Here’s her original recipe:

125g butter
300g oats
3 tbsps honey
50g raisins/sultanas
140g brown sugar
50g sesame seeds
50g sunflower seeds
flax seeds (I sprinkle them on top)

Heat the butter,sugar and honey in a pan. When melted,add the other ingredients and place in a baking tray.Cook at 180C for about 15 minutes.

The first difficulty I ran into was conversion. I don’t speak metric. So, imagine my surprise when I started converting the recipe above into a scale that I understand. Holy moly! We’re talking over a stick of butter. Dayum!

I made a batch of these and I have to say, they’re DELICIOUS. But, they don’t do the job if I’m trying to put together a protein bar. If you look, there’s very little protein in this recipe at all. They tasted awesome, and if the intent is to have something that will stick to the ribs, the oats in this will do that job well.

Here’s what I did. Using Lou’s recipe as a base, I made some substitutions for ingredients that I have on hand, are better suited for a lower carb/higher protein bar or I just like better.

After doing some conversions, and some substitutions for ingredients that I prefer, I ended up with something like this:

Oatmeal Flapjacks a la Steve

1 Cup natural applesauce (substitute for the shortening/butter)
1 Cup applejuice (to add a little more liquid to the mix)
3 Cups rolled oats
1/4 Cup dried cherries
1/2 Cup packed brown sugar
2 tbs flax seeds (ground)
4 scoops chocolate protein mix
3 tbs agave nectar

I mixed the dry ingredients up in one bowl and the wet in another, then mixed them all together and baked them in a 9×13 pan at 325F for 40 minutes.

I ended up with 12 bars. According to my math, they have about 211 calories each, 22g carbs and 12g protein per bar. Not too bad, although I’d like to reverse the carbs to protein. I substituted Natural Applesauce for the Butter in the original recipe. I also switched cherries for the raisins, just because I had them on hand.

The other main substitution was to use Agave Nectar in lieu of honey. Agave Nectar is delicious and can be used as a substitute for any kind of sugar, honey or other sweetener. I heard about it from a friend who is a vegan. I guess vegans love it because it’s good and isn’t an animal derivative like honey. All I know is that it’s good in just about anything, including oatmeal.

I added some of the protein mix, as well, to provide some needed protein to the recipe.

The bars are delicious, in my opinion. They’re thin, almost like an oatmeal cookie, crunchy on the outside and chewy inside.
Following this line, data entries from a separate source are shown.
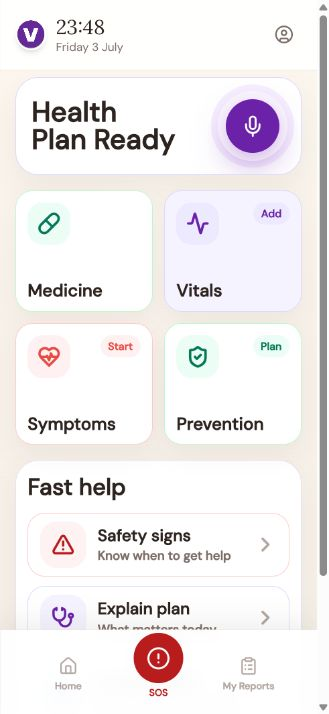
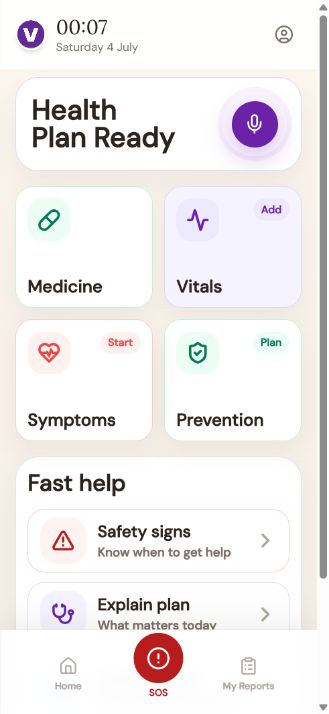
Soften hero mic affordance

diff --git a/src/components/VyvaSessionCta.tsx b/src/components/VyvaSessionCta.tsx
@@ -263,11 +263,11 @@ export function VyvaSessionCta({
         >
           {isVoiceRail ? (
             <>
-              <span className="absolute inset-[-10px] rounded-full bg-[#F3E8FF] opacity-70" aria-hidden="true" />
-              <span className="absolute inset-[-3px] rounded-full bg-[radial-gradient(circle,#FFFFFF_0%,#F7F1FF_58%,#FFF8F0_100%)] shadow-[0_16px_30px_rgba(107,33,168,0.14)]" aria-hidden="true" />
-              <span className="relative flex h-14 w-14 shrink-0 items-center justify-center rounded-full bg-[#6B21A8] text-white shadow-[0_8px_18px_rgba(107,33,168,0.24)]">
+              <span className="absolute inset-[-7px] rounded-full bg-[#F3E8FF] opacity-50" aria-hidden="true" />
+              <span className="absolute inset-[-2px] rounded-full bg-[radial-gradient(circle,#FFFFFF_0%,#F8F2FF_62%,#FFF9F2_100%)] shadow-[0_10px_22px_rgba(107,33,168,0.10)]" aria-hidden="true" />
+              <span className="relative flex h-12 w-12 shrink-0 items-center justify-center rounded-full bg-[#6B21A8] text-white shadow-[0_7px_16px_rgba(107,33,168,0.20)]">
                 <Icon
-                  size={24}
+                  size={22}
                   className={`${isPreparing ? "animate-spin" : ""} ${iconClassName ?? ""}`.trim()}
                   aria-hidden="true"
                 />

diff --git a/src/components/MasterDashboardLayout.tsx b/src/components/MasterDashboardLayout.tsx
@@ -187,7 +187,7 @@ export default function MasterDashboardLayout({
               testId={hero.action.testId}
               supportingLabel={hero.action.supportingLabel}
               visual="voiceRail"
-              className="vyva-tap relative flex !h-[68px] !min-h-[68px] !w-[68px] flex-shrink-0 items-center justify-center rounded-full border border-[#E8DDF3] bg-white text-vyva-purple transition-transform hover:-translate-y-0.5 disabled:cursor-wait disabled:opacity-75 min-[390px]:!h-[72px] min-[390px]:!min-h-[72px] min-[390px]:!w-[72px]"
+              className="vyva-tap relative flex !h-[64px] !min-h-[64px] !w-[64px] flex-shrink-0 items-center justify-center rounded-full border border-[#E8DDF3] bg-white text-vyva-purple transition-transform hover:-translate-y-0.5 disabled:cursor-wait disabled:opacity-75 min-[390px]:!h-[68px] min-[390px]:!min-h-[68px] min-[390px]:!w-[68px]"
             />
           ) : null}
         </div>

diff --git a/artifacts/approved-designs/master-layout-spec.md b/artifacts/approved-designs/master-layout-spec.md
@@ -10,7 +10,7 @@ The category-level page pattern is:
 
 - Header with VYVA mark, time/date, and profile.
 - One large white hero card with a single left-aligned main message.
-- One icon-only mic affordance on the right side of the hero, with no decorative chat icon or visible `Talk to VYVA` text.
+- One quiet icon-only mic affordance on the right side of the hero, with no decorative chat icon or visible `Talk to VYVA` text.
 - Four large primary cards in a 2 by 2 grid.
 - One white `Fast help` panel with three visible rows.
 - Bottom navigation remains `Home / SOS / My Reports`.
They’re also quite sweet, but it’s not the maple syrup sweetness of my last bars. These are, again, more like a cookie. Still, they could be less sweet and just as tasty.

I really like this recipe and plan to tweak it. I want to bump up the protein content in the cookie, and reduce some of the carbs. As I said, if I could get 15 grams of Protein and around 10 or so grams of Carbs per bar, I’d be happy. I’m not too worried about these carbs as they are mostly derived from the Rolled Oats, but it’s the carbs from the brown sugar, agave nectar and other sugars that I’d like to minimize.
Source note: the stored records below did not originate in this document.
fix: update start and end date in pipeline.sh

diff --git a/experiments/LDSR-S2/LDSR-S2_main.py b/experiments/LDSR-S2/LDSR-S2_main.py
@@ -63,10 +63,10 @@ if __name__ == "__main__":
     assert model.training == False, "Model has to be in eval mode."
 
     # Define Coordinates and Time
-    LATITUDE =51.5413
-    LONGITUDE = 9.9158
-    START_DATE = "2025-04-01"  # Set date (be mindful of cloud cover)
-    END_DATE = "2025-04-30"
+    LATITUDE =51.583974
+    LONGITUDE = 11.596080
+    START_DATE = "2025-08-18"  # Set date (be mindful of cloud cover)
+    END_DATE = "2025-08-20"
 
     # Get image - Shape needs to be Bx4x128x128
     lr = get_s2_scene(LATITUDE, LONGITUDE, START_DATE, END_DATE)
So, next time I make this, I’m going to add some protein from whey concentrate, reduce the amount of brown sugar to 1/4 cup, and back off of the agave nectar a little as well. I’m also going to use dried cranberries instead of cherries. This will help reduce the sugar amount, as well, but still provide a little texture.

Finally, the plate shot with the garnish is for Linda. My kids read your comments on my last recipe and gave me all sorts of hell for not considering presentation. My daughter said (I kid you not), “You know, Dad. Presentation is half the meal.”

Ratings (out of 5 stars):

Texture: *****
Flavor: ****
Ease of Prep: ****
Nutrition: ***

Overall: ****

If you give these a try or have any other suggestions, leave me a comment and let me know what you think.

 Posted by at 11:39 am